>>>
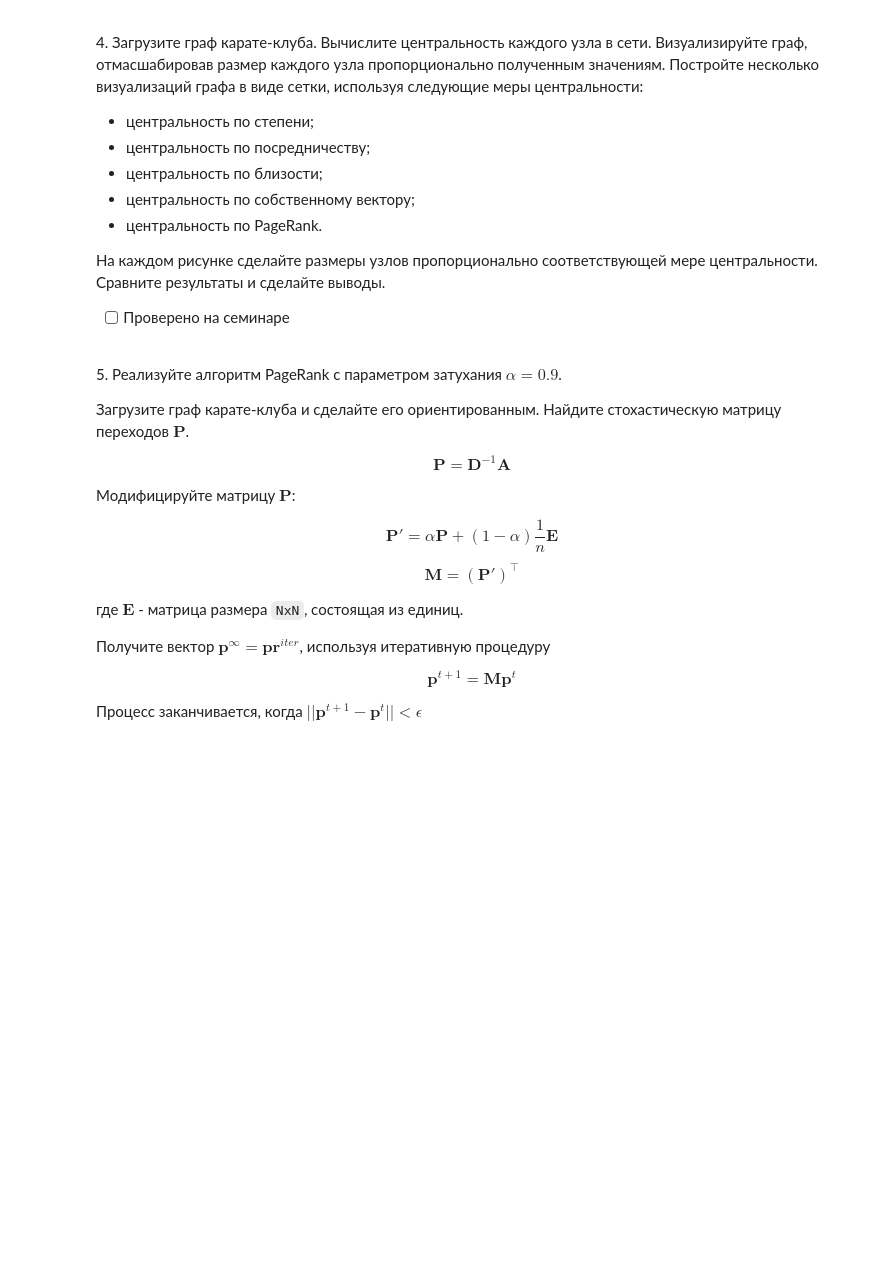
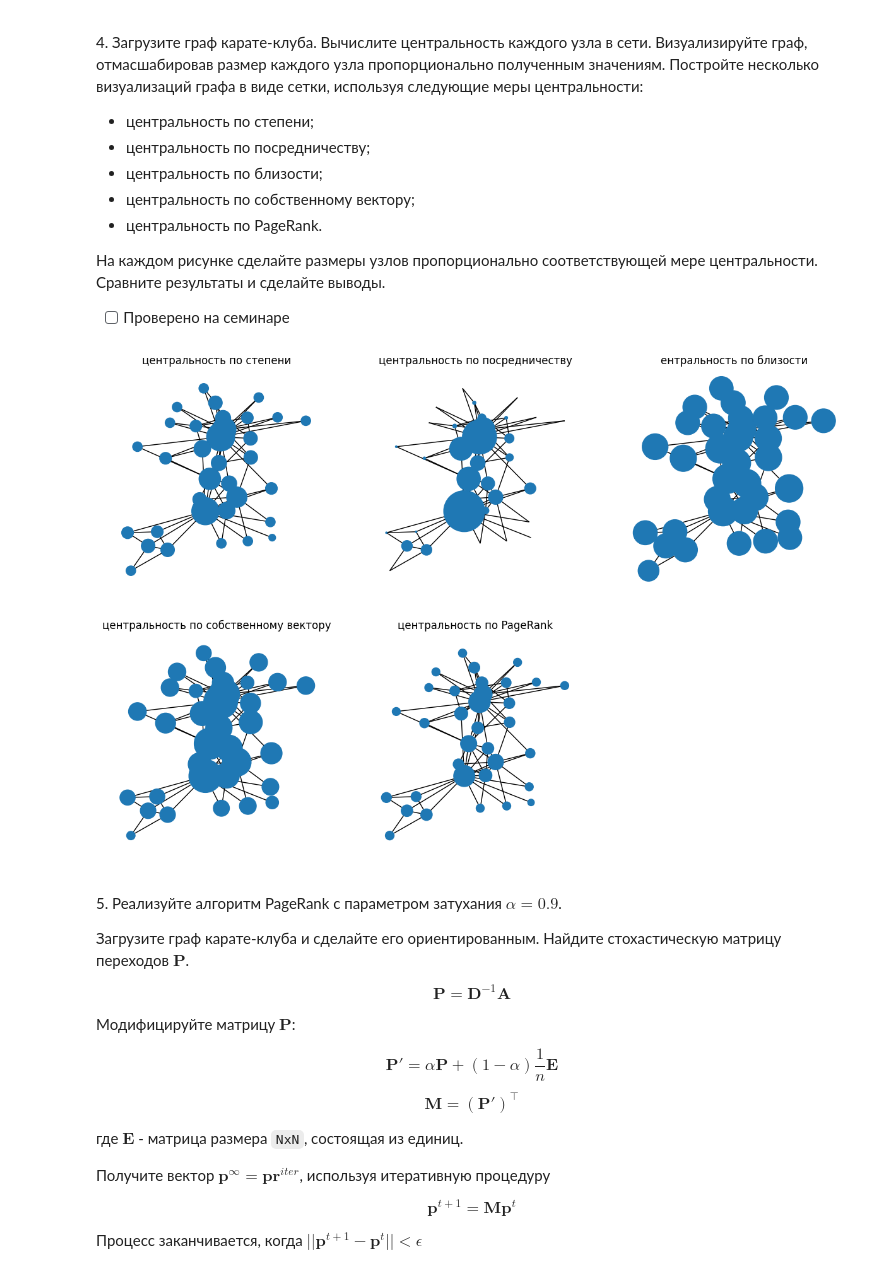
Before and after one commit to Ackrome/FU, a Jupyter notebook: Course_3/SA(C)/07_random_walk_pagerank.ipynb, the cells around one changed output. Cells and saved outputs as stored; diff of their text form; code cells hidden in the pictures; blank space fills up the shorter version.

```diff
--- a/Course_3/SA(C)/07_random_walk_pagerank.ipynb
+++ b/Course_3/SA(C)/07_random_walk_pagerank.ipynb
@@ -102,3 +106,14 @@ $\sum_j p_{ij}=1$    (2)
 Все действия проводите с невзвешенной матрицей смежности.
 
 - [ ] Проверено на семинаре
+# %%
+
+
+g = nx.karate_club_graph()
+a = nx.to_numpy_array(g, weight=None)
+d = a.sum(axis=1)
+di = np.diag(1 / d)
+p = di @ a
+
+print((p >= 0).all() and (p <= 1).all())
+print(np.allclose(p.sum(axis=1), 1))
@@ -139,6 +190,36 @@ Cоздайте вектор начального состояния $\mathbf{p}
 На каждом рисунке сделайте размеры узлов пропорционально соответствующей мере центральности. Сравните результаты и сделайте выводы.
 
 - [ ] Проверено на семинаре
+# %%
+c1 = list(nx.degree_centrality(g).values())
+c2 = list(nx.betweenness_centrality(g).values())
+c3 = list(nx.closeness_centrality(g).values())
+c4 = list(nx.eigenvector_centrality(g).values())
+c5 = list(nx.pagerank(g, weight=None).values())
+
+f, ax = plt.subplots(2, 3, figsize=(15, 10))
+pos = nx.spring_layout(g)
+
+
+nx.draw(g, pos, node_size=[v * 2000 for v in c1], ax=ax[0, 0])
+ax[0, 0].set_title("центральность по степени")
+
+nx.draw(g, pos, node_size=[v * 5000 for v in c2], ax=ax[0, 1])
+ax[0, 1].set_title("центральность по посредничеству")
+
+nx.draw(g, pos, node_size=[v * 2000 for v in c3], ax=ax[0, 2])
+ax[0, 2].set_title("ентральность по близости")
+
+nx.draw(g, pos, node_size=[v * 4000 for v in c4], ax=ax[1, 0])
+ax[1, 0].set_title("центральность по собственному вектору")
+
+nx.draw(g, pos, node_size=[v * 6000 for v in c5], ax=ax[1, 1])
+ax[1, 1].set_title("центральность по PageRank")
+
+ax[1, 2].axis("off")
+plt.show()
+# %% [output]
+[figure, added]
 # %% [markdown]
 <p class="task" id="5"></p>
 
```
Also changed, not shown: parts of 8 cells of this notebook, 9 other files.
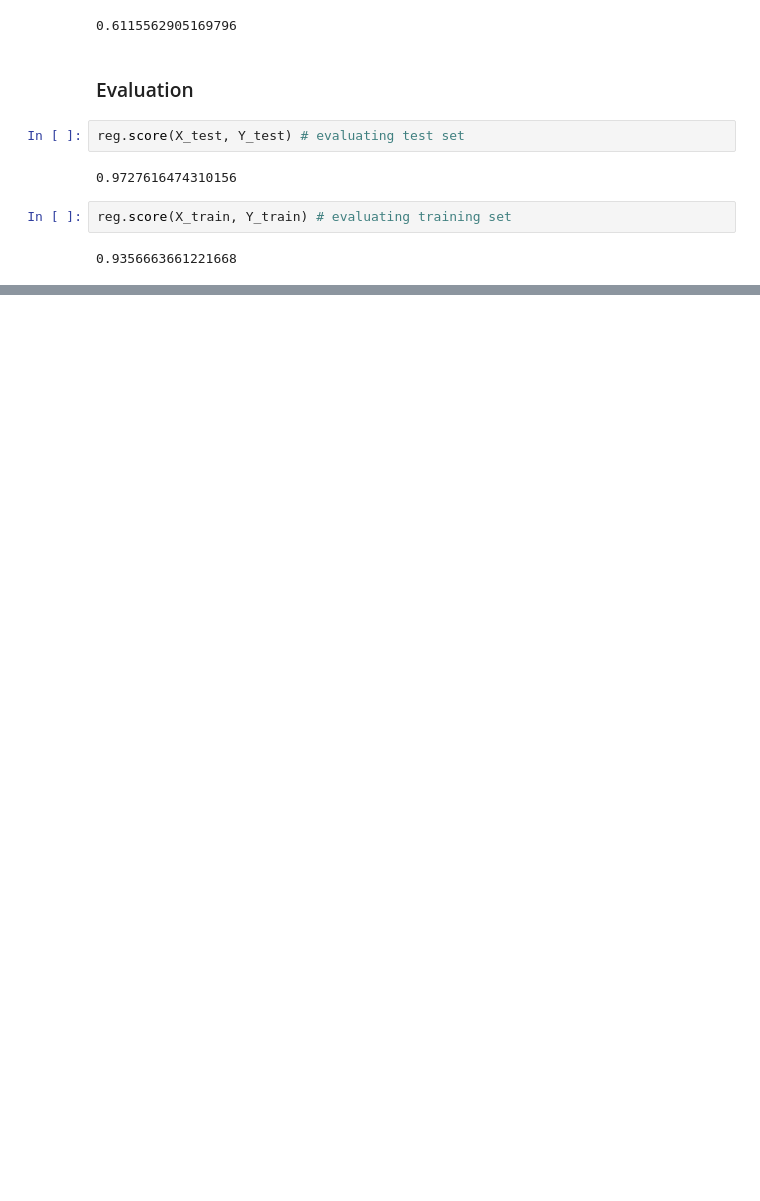
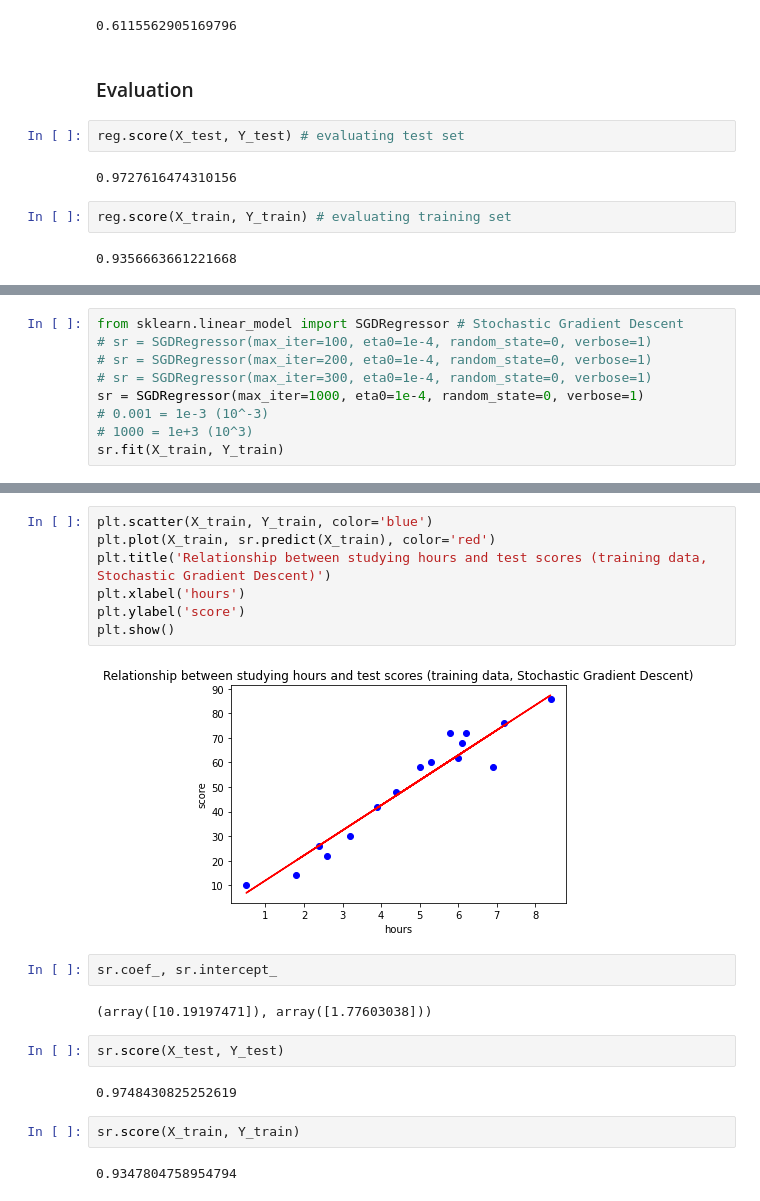
Before and after one commit to vanilla-punches/Machine_Learning, a Jupyter notebook: ScikitLearn/01. LinearRegression.ipynb, the cells around one changed output, grey strips where cells are left out. Drawn from its saved outputs; the diff is of its cells as text; blank space fills up the shorter version.

Commit message:
01. Linear Regression

```diff
--- a/ScikitLearn/01. LinearRegression.ipynb
+++ b/ScikitLearn/01. LinearRegression.ipynb
@@ -227,0 +233,9 @@ reg.score(X_train, Y_train) # evaluating training set
+# %%
+from sklearn.linear_model import SGDRegressor # Stochastic Gradient Descent
+# sr = SGDRegressor(max_iter=100, eta0=1e-4, random_state=0, verbose=1)
+# sr = SGDRegressor(max_iter=200, eta0=1e-4, random_state=0, verbose=1)
+# sr = SGDRegressor(max_iter=300, eta0=1e-4, random_state=0, verbose=1)
+sr = SGDRegressor(max_iter=1000, eta0=1e-4, random_state=0, verbose=1)
+# 0.001 = 1e-3 (10^-3)
+# 1000 = 1e+3 (10^3)
+sr.fit(X_train, Y_train)
@@ -227,0 +261,21 @@ reg.score(X_train, Y_train) # evaluating training set
+# %%
+plt.scatter(X_train, Y_train, color='blue')
+plt.plot(X_train, sr.predict(X_train), color='red')
+plt.title('Relationship between studying hours and test scores (training data, Stochastic Gradient Descent)')
+plt.xlabel('hours')
+plt.ylabel('score')
+plt.show()
+# %% [output]
+[figure, added]
+# %%
+sr.coef_, sr.intercept_
+# %% [output]
+(array([10.19197471]), array([1.77603038]))
+# %%
+sr.score(X_test, Y_test)
+# %% [output]
+0.9748430825252619
+# %%
+sr.score(X_train, Y_train)
+# %% [output]
+0.9347804758954794
```
Also changed, not shown: parts of 3 cells of this notebook.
<<<
Work order:
Read through the entries and count the lines where "Jupyter" appears; respond with the number only.

Exercise response:
2